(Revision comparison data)
═══

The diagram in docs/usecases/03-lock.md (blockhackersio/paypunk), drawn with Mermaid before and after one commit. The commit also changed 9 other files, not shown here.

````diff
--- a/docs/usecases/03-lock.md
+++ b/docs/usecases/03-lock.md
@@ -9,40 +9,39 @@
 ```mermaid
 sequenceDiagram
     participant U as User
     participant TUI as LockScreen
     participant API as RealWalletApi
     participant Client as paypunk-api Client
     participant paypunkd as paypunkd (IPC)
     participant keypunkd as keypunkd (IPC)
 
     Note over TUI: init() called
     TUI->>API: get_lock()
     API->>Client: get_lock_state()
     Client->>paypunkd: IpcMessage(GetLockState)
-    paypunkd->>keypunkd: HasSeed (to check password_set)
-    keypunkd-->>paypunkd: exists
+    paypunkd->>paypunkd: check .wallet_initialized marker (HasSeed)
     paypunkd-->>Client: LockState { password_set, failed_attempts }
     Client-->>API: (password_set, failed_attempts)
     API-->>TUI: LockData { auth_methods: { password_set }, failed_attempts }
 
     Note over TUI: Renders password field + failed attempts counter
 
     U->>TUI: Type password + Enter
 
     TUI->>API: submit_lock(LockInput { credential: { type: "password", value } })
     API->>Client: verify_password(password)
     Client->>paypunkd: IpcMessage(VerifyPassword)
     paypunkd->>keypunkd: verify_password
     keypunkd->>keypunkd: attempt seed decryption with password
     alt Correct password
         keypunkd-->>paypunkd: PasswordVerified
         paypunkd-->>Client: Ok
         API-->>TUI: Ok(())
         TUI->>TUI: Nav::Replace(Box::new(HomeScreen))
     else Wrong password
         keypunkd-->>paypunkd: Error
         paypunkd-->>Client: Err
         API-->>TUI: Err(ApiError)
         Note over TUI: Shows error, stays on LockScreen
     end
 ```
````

═══

**EXERCISE PROMPT**
The line with "keypunkd-->>paypunkd: PasswordVerified" through the last line of the entries above: output exactly those lines and nothing else.

**THE ANSWER**
         keypunkd-->>paypunkd: PasswordVerified
         paypunkd-->>Client: Ok
         API-->>TUI: Ok(())
         TUI->>TUI: Nav::Replace(Box::new(HomeScreen))
     else Wrong password
         keypunkd-->>paypunkd: Error
         paypunkd-->>Client: Err
         API-->>TUI: Err(ApiError)
         Note over TUI: Shows error, stays on LockScreen
     end
 ```
````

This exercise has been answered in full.